Your instructions |
Do any lines in the data below contain "property"? If so, copy every one of them.

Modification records
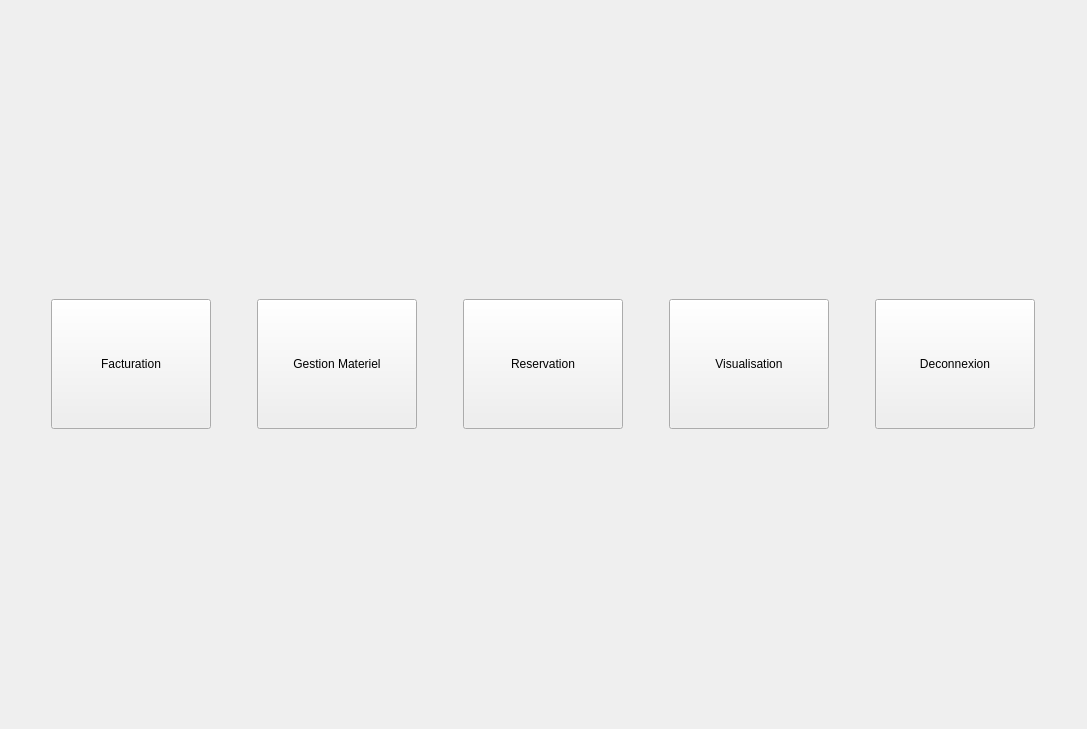
The window that PP3/PP3/Accueil.ui (Coralie-Lecocq/PPE3) describes before a commit, drawn with Qt 5.
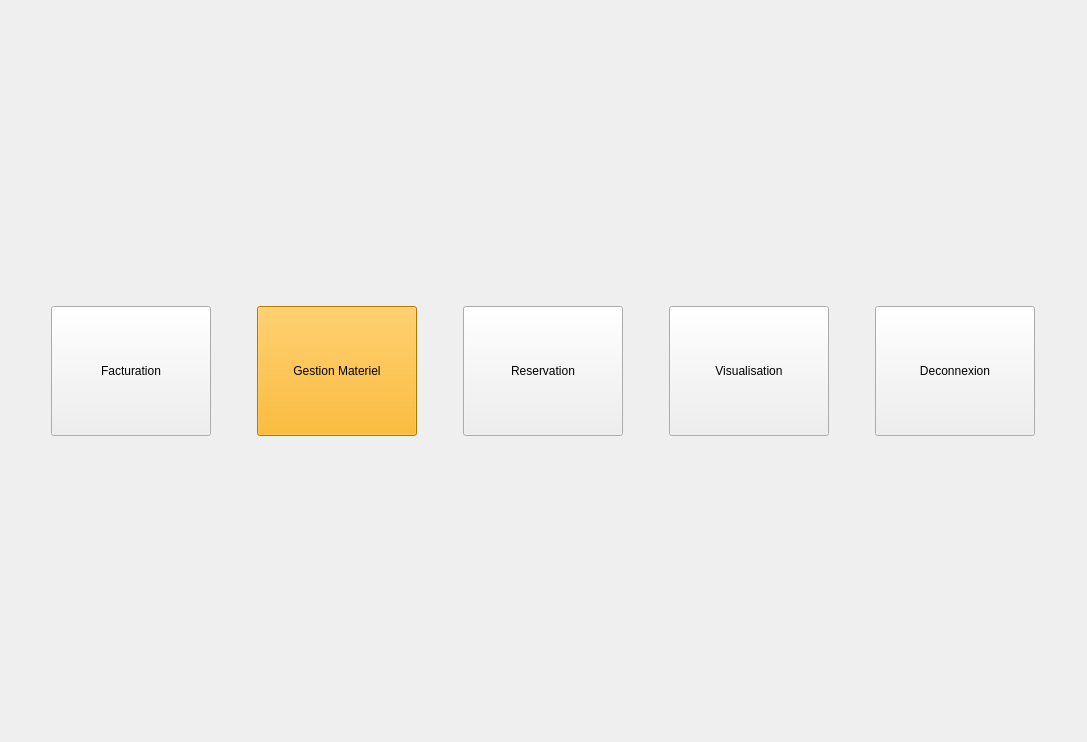
The same window after the commit. Icons and pictures are not drawn.

Patch:
```diff
--- a/PP3/PP3/Accueil.ui
+++ b/PP3/PP3/Accueil.ui
@@ -7,7 +7,7 @@
     <x>0</x>
     <y>0</y>
     <width>1087</width>
-    <height>729</height>
+    <height>742</height>
    </rect>
   </property>
   <property name="sizePolicy">
@@ -83,6 +83,448 @@
          <height>130</height>
         </size>
        </property>
+       <property name="palette">
+        <palette>
+         <active>
+          <colorrole role="WindowText">
+           <brush brushstyle="SolidPattern">
+            <color alpha="255">
+             <red>0</red>
+             <green>0</green>
+             <blue>0</blue>
+            </color>
+           </brush>
+          </colorrole>
+          <colorrole role="Button">
+           <brush brushstyle="SolidPattern">
+            <color alpha="255">
+             <red>255</red>
+             <green>170</green>
+             <blue>0</blue>
+            </color>
+           </brush>
+          </colorrole>
+          <colorrole role="Light">
+           <brush brushstyle="SolidPattern">
+            <color alpha="255">
+             <red>255</red>
+             <green>213</green>
+             <blue>127</blue>
+            </color>
+           </brush>
+          </colorrole>
+          <colorrole role="Midlight">
+           <brush brushstyle="SolidPattern">
+            <color alpha="255">
+             <red>255</red>
+             <green>191</green>
+             <blue>63</blue>
+            </color>
+           </brush>
+          </colorrole>
+          <colorrole role="Dark">
+           <brush brushstyle="SolidPattern">
+            <color alpha="255">
+             <red>127</red>
+             <green>85</green>
+             <blue>0</blue>
+            </color>
+           </brush>
+          </colorrole>
+          <colorrole role="Mid">
+           <brush brushstyle="SolidPattern">
+            <color alpha="255">
+             <red>170</red>
+             <green>113</green>
+             <blue>0</blue>
+            </color>
+           </brush>
+          </colorrole>
+          <colorrole role="Text">
+           <brush brushstyle="SolidPattern">
+            <color alpha="255">
+             <red>0</red>
+             <green>0</green>
+             <blue>0</blue>
+            </color>
+           </brush>
+          </colorrole>
+          <colorrole role="BrightText">
+           <brush brushstyle="SolidPattern">
+            <color alpha="255">
+             <red>255</red>
+             <green>255</green>
+             <blue>255</blue>
+            </color>
+           </brush>
+          </colorrole>
+          <colorrole role="ButtonText">
+           <brush brushstyle="SolidPattern">
+            <color alpha="255">
+             <red>0</red>
+             <green>0</green>
+             <blue>0</blue>
+            </color>
+           </brush>
+          </colorrole>
+          <colorrole role="Base">
+           <brush brushstyle="SolidPattern">
+            <color alpha="255">
+             <red>255</red>
+             <green>255</green>
+             <blue>255</blue>
+            </color>
+           </brush>
+          </colorrole>
+          <colorrole role="Window">
+           <brush brushstyle="SolidPattern">
+            <color alpha="255">
+             <red>255</red>
+             <green>170</green>
+             <blue>0</blue>
+            </color>
+           </brush>
+          </colorrole>
+          <colorrole role="Shadow">
+           <brush brushstyle="SolidPattern">
+            <color alpha="255">
+             <red>0</red>
+             <green>0</green>
+             <blue>0</blue>
+            </color>
+           </brush>
+          </colorrole>
+          <colorrole role="AlternateBase">
+           <brush brushstyle="SolidPattern">
+            <color alpha="255">
+             <red>255</red>
+             <green>212</green>
+             <blue>127</blue>
+            </color>
+           </brush>
+          </colorrole>
+          <colorrole role="ToolTipBase">
+           <brush brushstyle="SolidPattern">
+            <color alpha="255">
+             <red>255</red>
+             <green>255</green>
+             <blue>220</blue>
+            </color>
+           </brush>
+          </colorrole>
+          <colorrole role="ToolTipText">
+           <brush brushstyle="SolidPattern">
+            <color alpha="255">
+             <red>0</red>
+             <green>0</green>
+             <blue>0</blue>
+            </color>
+           </brush>
+          </colorrole>
+          <colorrole role="PlaceholderText">
+           <brush brushstyle="SolidPattern">
+            <color alpha="128">
+             <red>0</red>
+             <green>0</green>
+             <blue>0</blue>
+            </color>
+           </brush>
+          </colorrole>
+         </active>
+         <inactive>
+          <colorrole role="WindowText">
+           <brush brushstyle="SolidPattern">
+            <color alpha="255">
+             <red>0</red>
+             <green>0</green>
+             <blue>0</blue>
+            </color>
+           </brush>
+          </colorrole>
+          <colorrole role="Button">
+           <brush brushstyle="SolidPattern">
+            <color alpha="255">
+             <red>255</red>
+             <green>170</green>
+             <blue>0</blue>
+            </color>
+           </brush>
+          </colorrole>
+          <colorrole role="Light">
+           <brush brushstyle="SolidPattern">
+            <color alpha="255">
+             <red>255</red>
+             <green>213</green>
+             <blue>127</blue>
+            </color>
+           </brush>
+          </colorrole>
+          <colorrole role="Midlight">
+           <brush brushstyle="SolidPattern">
+            <color alpha="255">
+             <red>255</red>
+             <green>191</green>
+             <blue>63</blue>
+            </color>
+           </brush>
+          </colorrole>
+          <colorrole role="Dark">
+           <brush brushstyle="SolidPattern">
+            <color alpha="255">
+             <red>127</red>
+             <green>85</green>
+             <blue>0</blue>
+            </color>
+           </brush>
+          </colorrole>
+          <colorrole role="Mid">
+           <brush brushstyle="SolidPattern">
+            <color alpha="255">
+             <red>170</red>
+             <green>113</green>
+             <blue>0</blue>
+            </color>
+           </brush>
+          </colorrole>
+          <colorrole role="Text">
+           <brush brushstyle="SolidPattern">
+            <color alpha="255">
+             <red>0</red>
+             <green>0</green>
+             <blue>0</blue>
+            </color>
+           </brush>
+          </colorrole>
+          <colorrole role="BrightText">
+           <brush brushstyle="SolidPattern">
+            <color alpha="255">
+             <red>255</red>
+             <green>255</green>
+             <blue>255</blue>
+            </color>
+           </brush>
+          </colorrole>
+          <colorrole role="ButtonText">
+           <brush brushstyle="SolidPattern">
+            <color alpha="255">
+             <red>0</red>
+             <green>0</green>
+             <blue>0</blue>
+            </color>
+           </brush>
+          </colorrole>
+          <colorrole role="Base">
+           <brush brushstyle="SolidPattern">
+            <color alpha="255">
+             <red>255</red>
+             <green>255</green>
+             <blue>255</blue>
+            </color>
+           </brush>
+          </colorrole>
+          <colorrole role="Window">
+           <brush brushstyle="SolidPattern">
+            <color alpha="255">
+             <red>255</red>
+             <green>170</green>
+             <blue>0</blue>
+            </color>
+           </brush>
+          </colorrole>
+          <colorrole role="Shadow">
+           <brush brushstyle="SolidPattern">
+            <color alpha="255">
+             <red>0</red>
+             <green>0</green>
+             <blue>0</blue>
+            </color>
+           </brush>
+          </colorrole>
+          <colorrole role="AlternateBase">
+           <brush brushstyle="SolidPattern">
+            <color alpha="255">
+             <red>255</red>
+             <green>212</green>
+             <blue>127</blue>
+            </color>
+           </brush>
+          </colorrole>
+          <colorrole role="ToolTipBase">
+           <brush brushstyle="SolidPattern">
+            <color alpha="255">
+             <red>255</red>
+             <green>255</green>
+             <blue>220</blue>
+            </color>
+           </brush>
+          </colorrole>
+          <colorrole role="ToolTipText">
+           <brush brushstyle="SolidPattern">
+            <color alpha="255">
+             <red>0</red>
+             <green>0</green>
+             <blue>0</blue>
+            </color>
+           </brush>
+          </colorrole>
+          <colorrole role="PlaceholderText">
+           <brush brushstyle="SolidPattern">
+            <color alpha="128">
+             <red>0</red>
+             <green>0</green>
+             <blue>0</blue>
+            </color>
+           </brush>
+          </colorrole>
+         </inactive>
+         <disabled>
+          <colorrole role="WindowText">
+           <brush brushstyle="SolidPattern">
+            <color alpha="255">
+             <red>127</red>
+             <green>85</green>
+             <blue>0</blue>
+            </color>
+           </brush>
+          </colorrole>
+          <colorrole role="Button">
+           <brush brushstyle="SolidPattern">
+            <color alpha="255">
+             <red>255</red>
+             <green>170</green>
+             <blue>0</blue>
+            </color>
+           </brush>
+          </colorrole>
+          <colorrole role="Light">
+           <brush brushstyle="SolidPattern">
+            <color alpha="255">
+             <red>255</red>
+             <green>213</green>
+             <blue>127</blue>
+            </color>
+           </brush>
+          </colorrole>
+          <colorrole role="Midlight">
+           <brush brushstyle="SolidPattern">
+            <color alpha="255">
+             <red>255</red>
+             <green>191</green>
+             <blue>63</blue>
+            </color>
+           </brush>
+          </colorrole>
+          <colorrole role="Dark">
+           <brush brushstyle="SolidPattern">
+            <color alpha="255">
+             <red>127</red>
+             <green>85</green>
+             <blue>0</blue>
+            </color>
+           </brush>
+          </colorrole>
+          <colorrole role="Mid">
+           <brush brushstyle="SolidPattern">
+            <color alpha="255">
+             <red>170</red>
+             <green>113</green>
+             <blue>0</blue>
+            </color>
+           </brush>
+          </colorrole>
+          <colorrole role="Text">
+           <brush brushstyle="SolidPattern">
+            <color alpha="255">
+             <red>127</red>
+             <green>85</green>
+             <blue>0</blue>
+            </color>
+           </brush>
+          </colorrole>
+          <colorrole role="BrightText">
+           <brush brushstyle="SolidPattern">
+            <color alpha="255">
+             <red>255</red>
+             <green>255</green>
+             <blue>255</blue>
+            </color>
+           </brush>
+          </colorrole>
+          <colorrole role="ButtonText">
+           <brush brushstyle="SolidPattern">
+            <color alpha="255">
+             <red>127</red>
+             <green>85</green>
+             <blue>0</blue>
+            </color>
+           </brush>
+          </colorrole>
+          <colorrole role="Base">
+           <brush brushstyle="SolidPattern">
+            <color alpha="255">
+             <red>255</red>
+             <green>170</green>
+             <blue>0</blue>
+            </color>
+           </brush>
+          </colorrole>
+          <colorrole role="Window">
+           <brush brushstyle="SolidPattern">
+            <color alpha="255">
+             <red>255</red>
+             <green>170</green>
+             <blue>0</blue>
+            </color>
+           </brush>
+          </colorrole>
+          <colorrole role="Shadow">
+           <brush brushstyle="SolidPattern">
+            <color alpha="255">
+             <red>0</red>
+             <green>0</green>
+             <blue>0</blue>
+            </color>
+           </brush>
+          </colorrole>
+          <colorrole role="AlternateBase">
+           <brush brushstyle="SolidPattern">
+            <color alpha="255">
+             <red>255</red>
+             <green>170</green>
+             <blue>0</blue>
+            </color>
+           </brush>
+          </colorrole>
+          <colorrole role="ToolTipBase">
+           <brush brushstyle="SolidPattern">
+            <color alpha="255">
+             <red>255</red>
+             <green>255</green>
+             <blue>220</blue>
+            </color>
+           </brush>
+          </colorrole>
+          <colorrole role="ToolTipText">
+           <brush brushstyle="SolidPattern">
+            <color alpha="255">
+             <red>0</red>
+             <green>0</green>
+             <blue>0</blue>
+            </color>
+           </brush>
+          </colorrole>
+          <colorrole role="PlaceholderText">
+           <brush brushstyle="SolidPattern">
+            <color alpha="128">
+             <red>0</red>
+             <green>0</green>
+             <blue>0</blue>
+            </color>
+           </brush>
+          </colorrole>
+         </disabled>
+        </palette>
+       </property>
        <property name="text">
         <string>Gestion Materiel</string>
        </property>
```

Solved exercise |
   </property>
   <property name="sizePolicy">
        </property>
+       <property name="palette">
+       </property>
        <property name="text">
        </property>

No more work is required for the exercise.